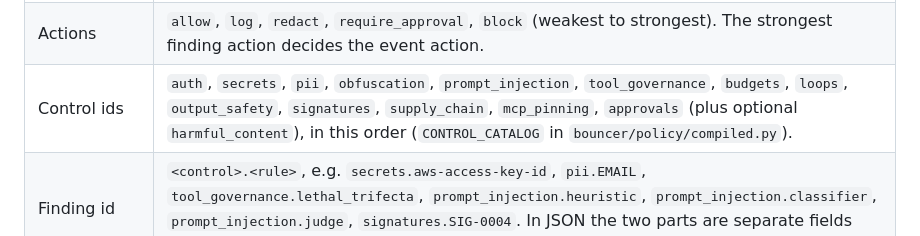
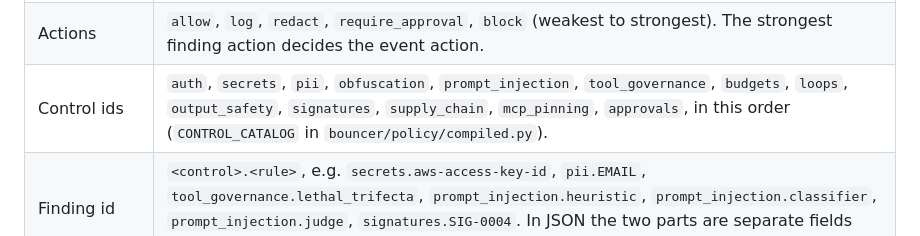
Before and after one commit to killerk3emstar/bouncer, a Markdown page: docs/API.md, the part around the change. Rendered like a GitHub page.

Commit message:
API.md: control id list

```diff
--- a/docs/API.md
+++ b/docs/API.md
@@ -87,7 +87,7 @@ Shapes that differ from the examples below (the dashboard handles them):
 | Ids | trace `tr_<16 hex>`, approval `apr_<8 hex>`, signature `SIG-0001`. Session ids are `<principal>/<session>`: the agent's `X-Bouncer-Session` header (up to 128 characters) or a generated id, prefixed with the calling agent so one agent cannot use another agent's session. (Fixtures use `tr_<ULID>` and `ses_<hex>`.) |
 | Policy version | `sha256:` and the first 16 hex characters of the SHA-256 of the policy file. The dashboard shows the first 12 hex characters. |
 | Actions | `allow`, `log`, `redact`, `require_approval`, `block` (weakest to strongest). The strongest finding action decides the event action. |
-| Control ids | `auth`, `secrets`, `pii`, `obfuscation`, `prompt_injection`, `tool_governance`, `budgets`, `loops`, `output_safety`, `signatures`, `supply_chain`, `mcp_pinning`, `approvals` (plus optional `harmful_content`), in this order (`CONTROL_CATALOG` in `bouncer/policy/compiled.py`). |
+| Control ids | `auth`, `secrets`, `pii`, `obfuscation`, `prompt_injection`, `tool_governance`, `budgets`, `loops`, `output_safety`, `signatures`, `supply_chain`, `mcp_pinning`, `approvals`, in this order (`CONTROL_CATALOG` in `bouncer/policy/compiled.py`). |
 | Finding id | `<control>.<rule>`, e.g. `secrets.aws-access-key-id`, `pii.EMAIL`, `tool_governance.lethal_trifecta`, `prompt_injection.heuristic`, `prompt_injection.classifier`, `prompt_injection.judge`, `signatures.SIG-0004`. In JSON the two parts are separate fields `control` and `rule`. |
 | Routes | `openai.chat`, `mcp.call`, `mcp.list`, `guard.check`, `playground` (dashboard Playground requests, with `principal.via: "dashboard-playground"`), and `admin` for policy events. |
 | Directions | `input`, `output`, `tool_call`, `tool_result`, `tool_definition`. |
```
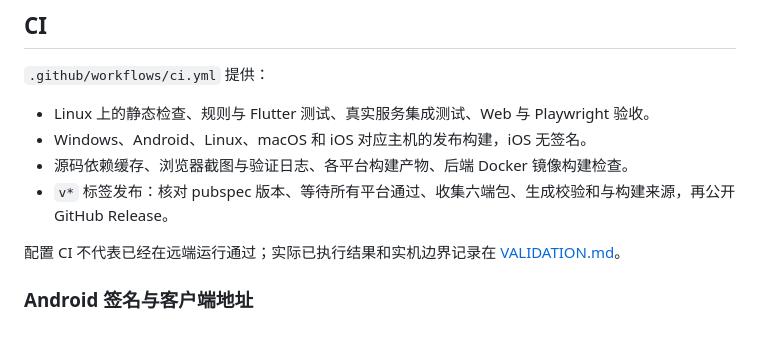
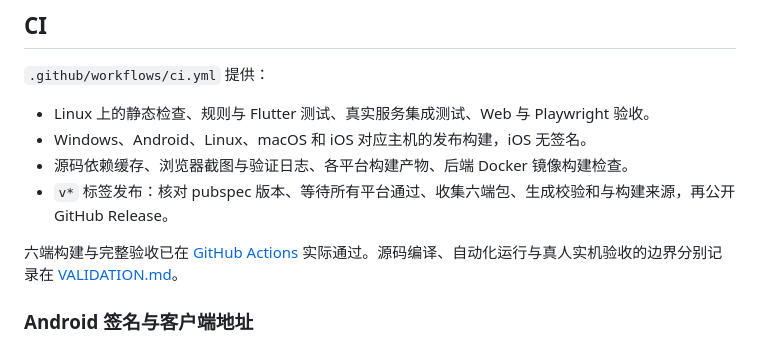
Before and after one commit to xqd922/Gomoku, a Markdown page: docs/DEPLOYMENT.md, the part around the change. Drawn GitHub-style.

```diff
--- a/docs/DEPLOYMENT.md
+++ b/docs/DEPLOYMENT.md
@@ -110,7 +110,7 @@ docker compose --env-file .env.production -f compose.production.yaml \
 - 源码依赖缓存、浏览器截图与验证日志、各平台构建产物、后端 Docker 镜像构建检查。
 - `v*` 标签发布：核对 pubspec 版本、等待所有平台通过、收集六端包、生成校验和与构建来源，再公开 GitHub Release。
 
-配置 CI 不代表已经在远端运行通过；实际已执行结果和实机边界记录在 [VALIDATION.md](VALIDATION.md)。
+六端构建与完整验收已在 [GitHub Actions](https://github.com/xqd922/Gomoku/actions/runs/34669116772) 实际通过。源码编译、自动化运行与真人实机验收的边界分别记录在 [VALIDATION.md](VALIDATION.md)。
 
 ### Android 签名与客户端地址
 
```
Also changed, not shown: README.md (+1 -1 lines), docs/VALIDATION.md (+22 -9 lines).
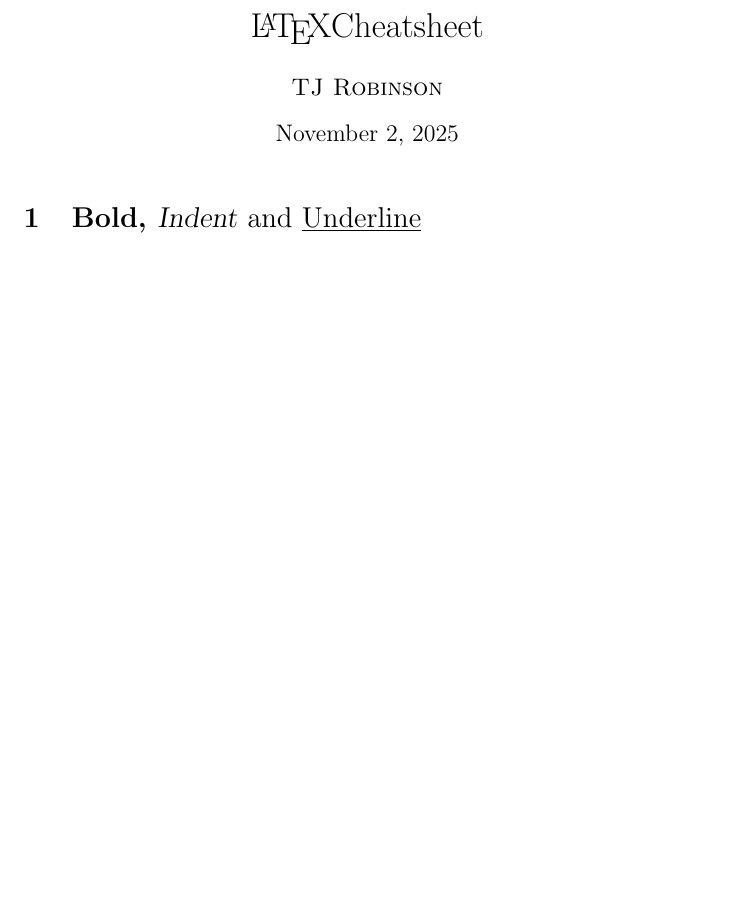
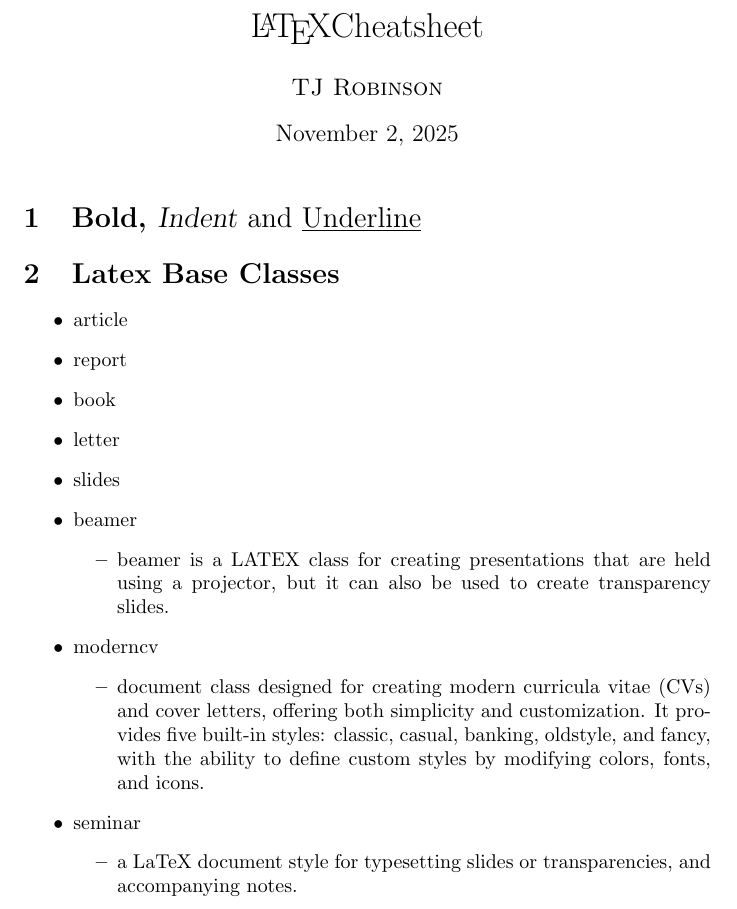
Before and after one commit to tjbronx92/StudyGuides, a LaTeX document (latex/Cheatsheet/cheatsheet.tex): part of the page, cut so that both start at the same text, the shorter picture padded with empty space. Compiled offline with pdfLaTeX.

Commit message:
add items to latex cheatsheet

```diff
--- a/latex/Cheatsheet/cheatsheet.tex
+++ b/latex/Cheatsheet/cheatsheet.tex
@@ -5,4 +5,28 @@
 \maketitle
 
 \section{\textbf{Bold}, \normalfont\textsl{Indent} and \underline{Underline}}
+
+\section{Latex Base Classes}
+\begin{itemize}
+    \item article
+    \item report
+    \item book
+    \item letter
+    \item slides
+    \item beamer
+        \begin{itemize}
+            \item beamer is a LATEX class for creating presentations that are held using a projector, but it can also be
+used to create transparency slides.
+    \end{itemize}
+    \item moderncv
+        \begin{itemize}
+            \item document class designed for creating modern curricula vitae (CVs) and cover letters, offering both simplicity and customization.
+ It provides five built-in styles: classic, casual, banking, oldstyle, and fancy, with the ability to define custom styles by modifying colors, fonts, and icons.
+    \end{itemize}
+    \item seminar
+        \begin{itemize}
+            \item a LaTeX document style for typesetting slides or
+  transparencies, and accompanying notes.
+    \end{itemize}
+\end{itemize}
 \end{document}
```
Also changed, not shown: latex/tex_101/Chapter 03/pages.tex (+1 -1 lines), latex/Cheatsheet/cheatsheet.pdf, latex/tex_101/Chapter 03/pages.pdf, 10 other files.
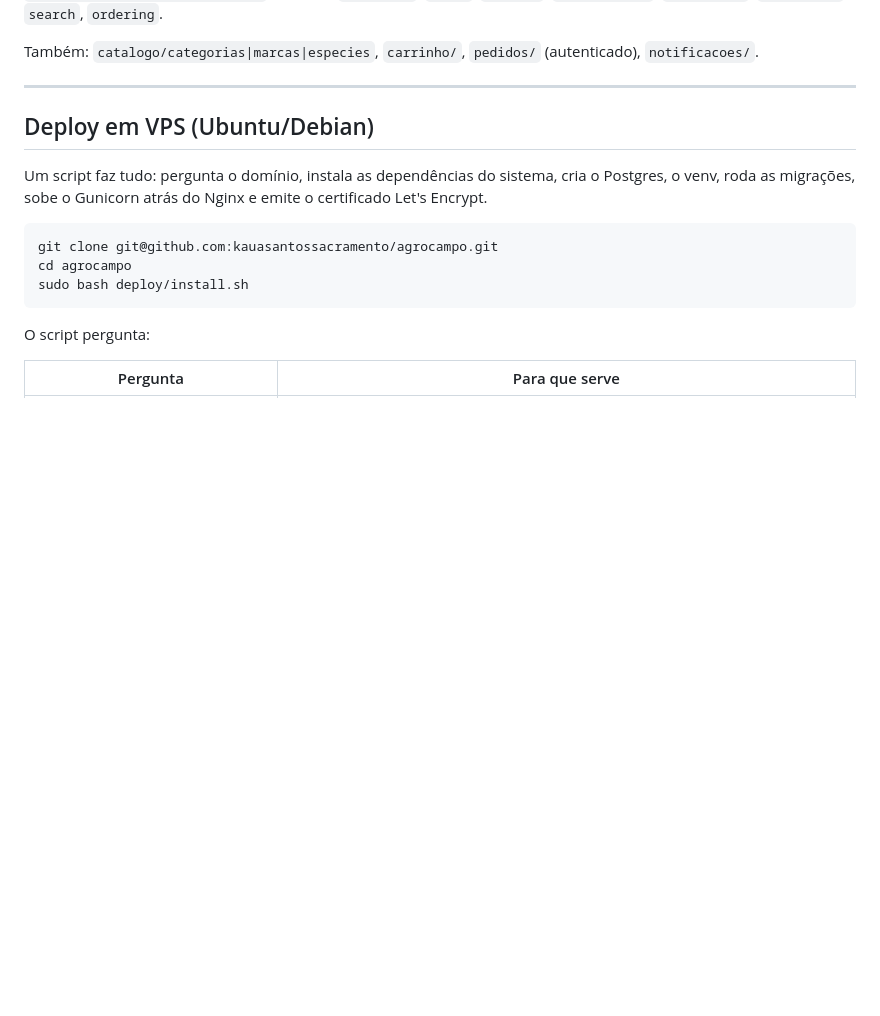
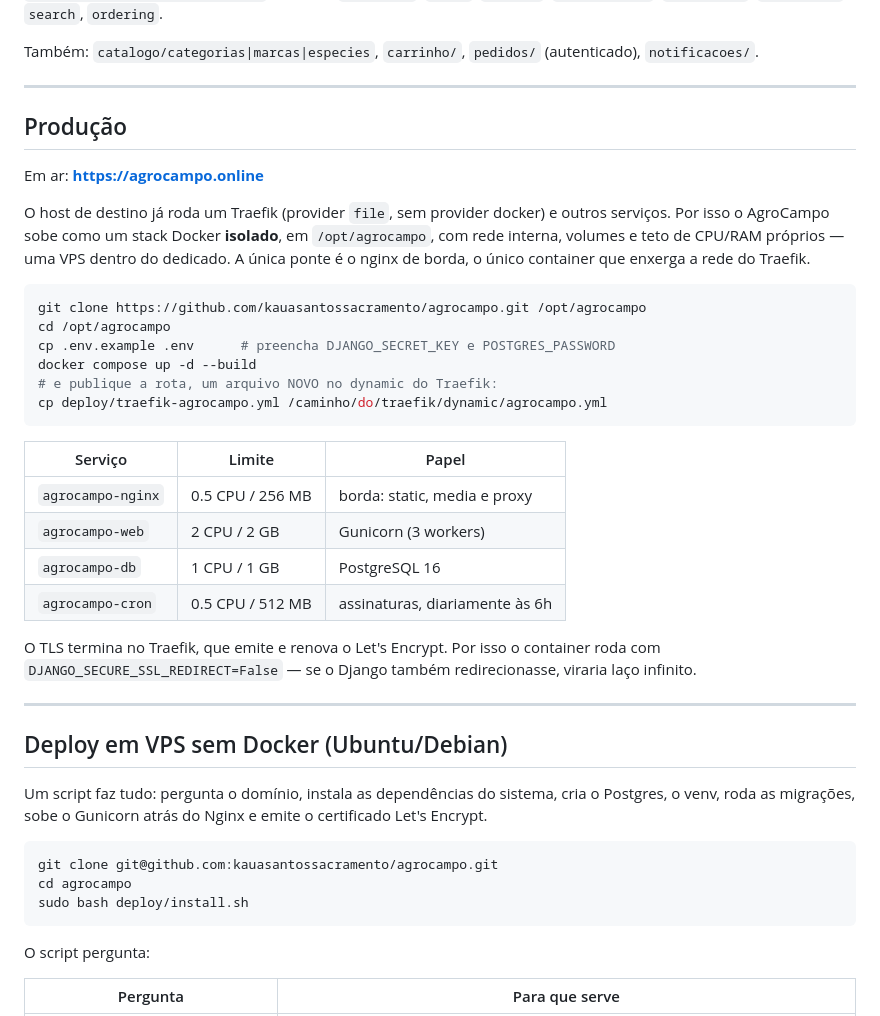
Before and after one commit to kauasantossacramento/agrocampo, a Markdown page: README.md, the part around the change. Drawn GitHub-style; blank space fills up the shorter version.

Commit message:
README: documenta a implantacao em producao
agrocampo.online no ar. Registra a topologia escolhida (stack isolado atras
do Traefik existente), os limites de recurso por container e o motivo de o
Django nao fazer o redirect de HTTPS quando o TLS termina no proxy.

Co-Authored-By: Claude Opus 5 <noreply@anthropic.com>

````diff
--- a/README.md
+++ b/README.md
@@ -216,7 +216,39 @@ Também: `catalogo/categorias|marcas|especies`, `carrinho/`, `pedidos/`
 
 ---
 
-## Deploy em VPS (Ubuntu/Debian)
+## Produção
+
+Em ar: **https://agrocampo.online**
+
+O host de destino já roda um Traefik (provider `file`, sem provider docker) e
+outros serviços. Por isso o AgroCampo sobe como um stack Docker **isolado**,
+em `/opt/agrocampo`, com rede interna, volumes e teto de CPU/RAM próprios —
+uma VPS dentro do dedicado. A única ponte é o nginx de borda, o único
+container que enxerga a rede do Traefik.
+
+```bash
+git clone https://github.com/kauasantossacramento/agrocampo.git /opt/agrocampo
+cd /opt/agrocampo
+cp .env.example .env      # preencha DJANGO_SECRET_KEY e POSTGRES_PASSWORD
+docker compose up -d --build
+# e publique a rota, um arquivo NOVO no dynamic do Traefik:
+cp deploy/traefik-agrocampo.yml /caminho/do/traefik/dynamic/agrocampo.yml
+```
+
+| Serviço | Limite | Papel |
+|---|---|---|
+| `agrocampo-nginx` | 0.5 CPU / 256 MB | borda: static, media e proxy |
+| `agrocampo-web` | 2 CPU / 2 GB | Gunicorn (3 workers) |
+| `agrocampo-db` | 1 CPU / 1 GB | PostgreSQL 16 |
+| `agrocampo-cron` | 0.5 CPU / 512 MB | assinaturas, diariamente às 6h |
+
+O TLS termina no Traefik, que emite e renova o Let's Encrypt. Por isso o
+container roda com `DJANGO_SECURE_SSL_REDIRECT=False` — se o Django também
+redirecionasse, viraria laço infinito.
+
+---
+
+## Deploy em VPS sem Docker (Ubuntu/Debian)
 
 Um script faz tudo: pergunta o domínio, instala as dependências do sistema,
 cria o Postgres, o venv, roda as migrações, sobe o Gunicorn atrás do Nginx e
````
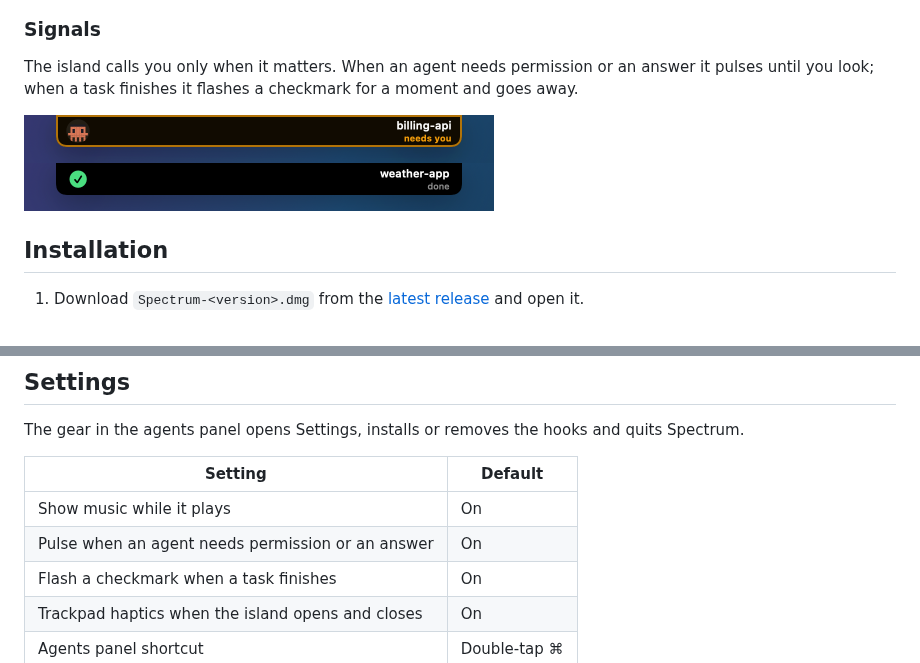
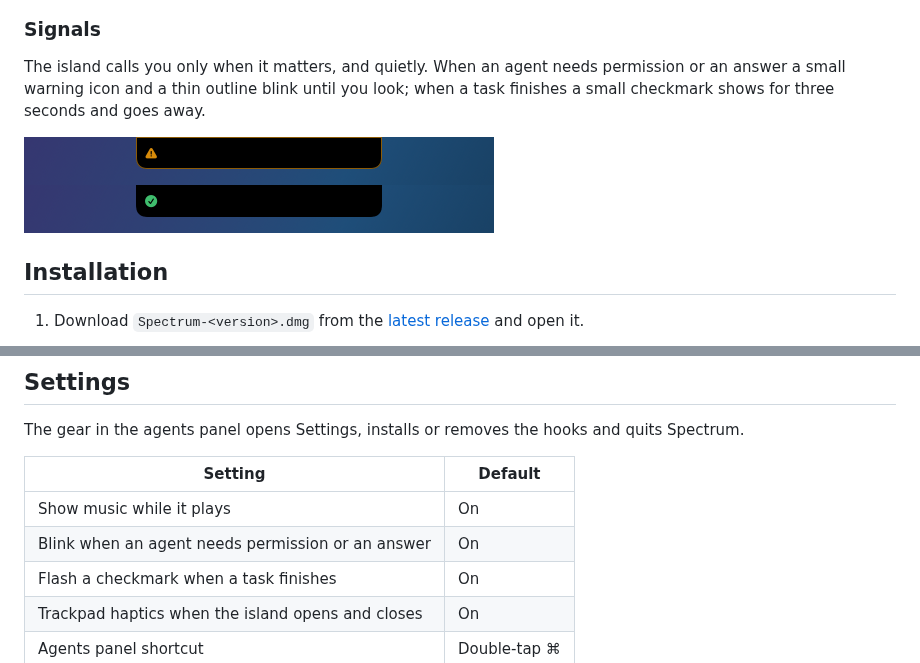
Before and after one commit to asykixd/spectrum, a Markdown page: README.md, 2 parts joined by grey strips. GitHub-like rendering; pictures changed too: docs/screenshots/attention.png, docs/screenshots/done.png.

Commit message:
feat(island): make agent signals quieter and keep checkmark for 3s
Co-Authored-By: Claude Opus 5.5 <noreply@anthropic.com>

```diff
--- a/README.md
+++ b/README.md
@@ -56,8 +56,9 @@ desks, talk in the meeting room and doze on the sofa.
 
 ### Signals
 
-The island calls you only when it matters. When an agent needs permission or an answer it pulses
-until you look; when a task finishes it flashes a checkmark for a moment and goes away.
+The island calls you only when it matters, and quietly. When an agent needs permission or an
+answer a small warning icon and a thin outline blink until you look; when a task finishes a small
+checkmark shows for three seconds and goes away.
 
 <img src="docs/screenshots/attention.png" width="470" alt="An agent needs you">
 <img src="docs/screenshots/done.png" width="470" alt="A task finished">
@@ -110,7 +111,7 @@ The gear in the agents panel opens Settings, installs or removes the hooks and q
 | Setting | Default |
 | --- | --- |
 | Show music while it plays | On |
-| Pulse when an agent needs permission or an answer | On |
+| Blink when an agent needs permission or an answer | On |
 | Flash a checkmark when a task finishes | On |
 | Trackpad haptics when the island opens and closes | On |
 | Agents panel shortcut | Double-tap ⌘ |
```
Also changed, not shown: CHANGELOG.md (+7 -0 lines), 7 other files.
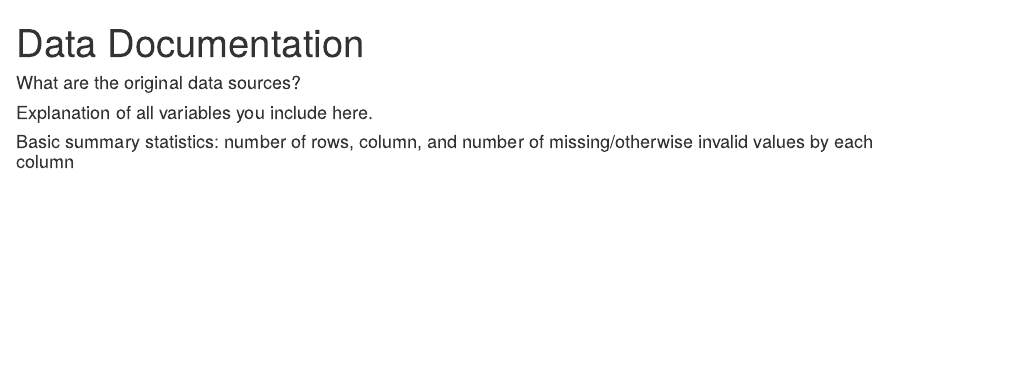
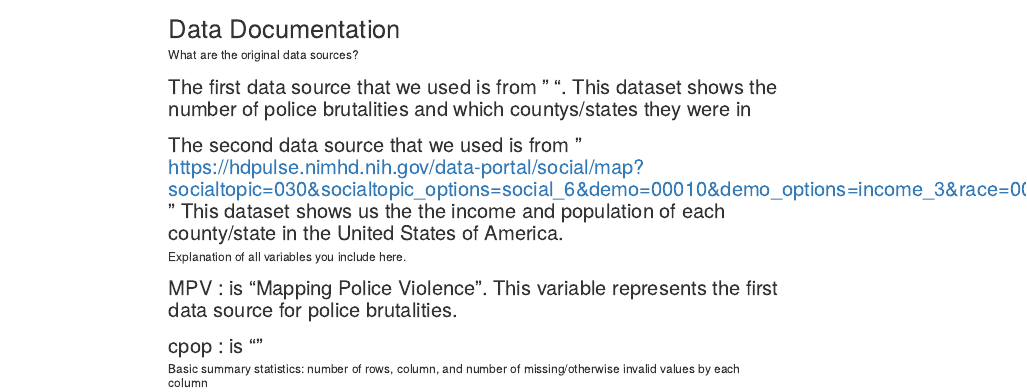
Before and after one commit to timshim05/info-201-finalproject, an R Markdown document (Data Documentation.Rmd): the page in a window 1100 px wide, from its top. Rendered offline with R 4.5, knitr and Pandoc, with nearby package versions.

Commit message:
Update Data Documentation.Rmd

```diff
--- a/Data Documentation.Rmd
+++ b/Data Documentation.Rmd
@@ -3,7 +3,11 @@
 ---
 
 #### What are the original data sources?
+## The first data source that we used is from "  ". This dataset shows the number of police brutalities and which countys/states they were in
+## The second data source that we used is from " https://hdpulse.nimhd.nih.gov/data-portal/social/map?socialtopic=030&socialtopic_options=social_6&demo=00010&demo_options=income_3&race=00&race_options=race_7&sex=0&sex_options=sexboth_1&age=001&age_options=ageall_1&statefips=99&statefips_options=area_states " This dataset shows us the the income and population of each county/state in the United States of America.
 
 #### Explanation of all variables you include here.
+## MPV : is "Mapping Police Violence". This variable represents the first data source for police brutalities.
+## cpop : is ""
 
 #### Basic summary statistics: number of rows, column, and number of missing/otherwise invalid values by each column
```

────────────────────────────────────────

Looking at the entries, work out how many lines hold the word "when". Give the number and nothing else.

8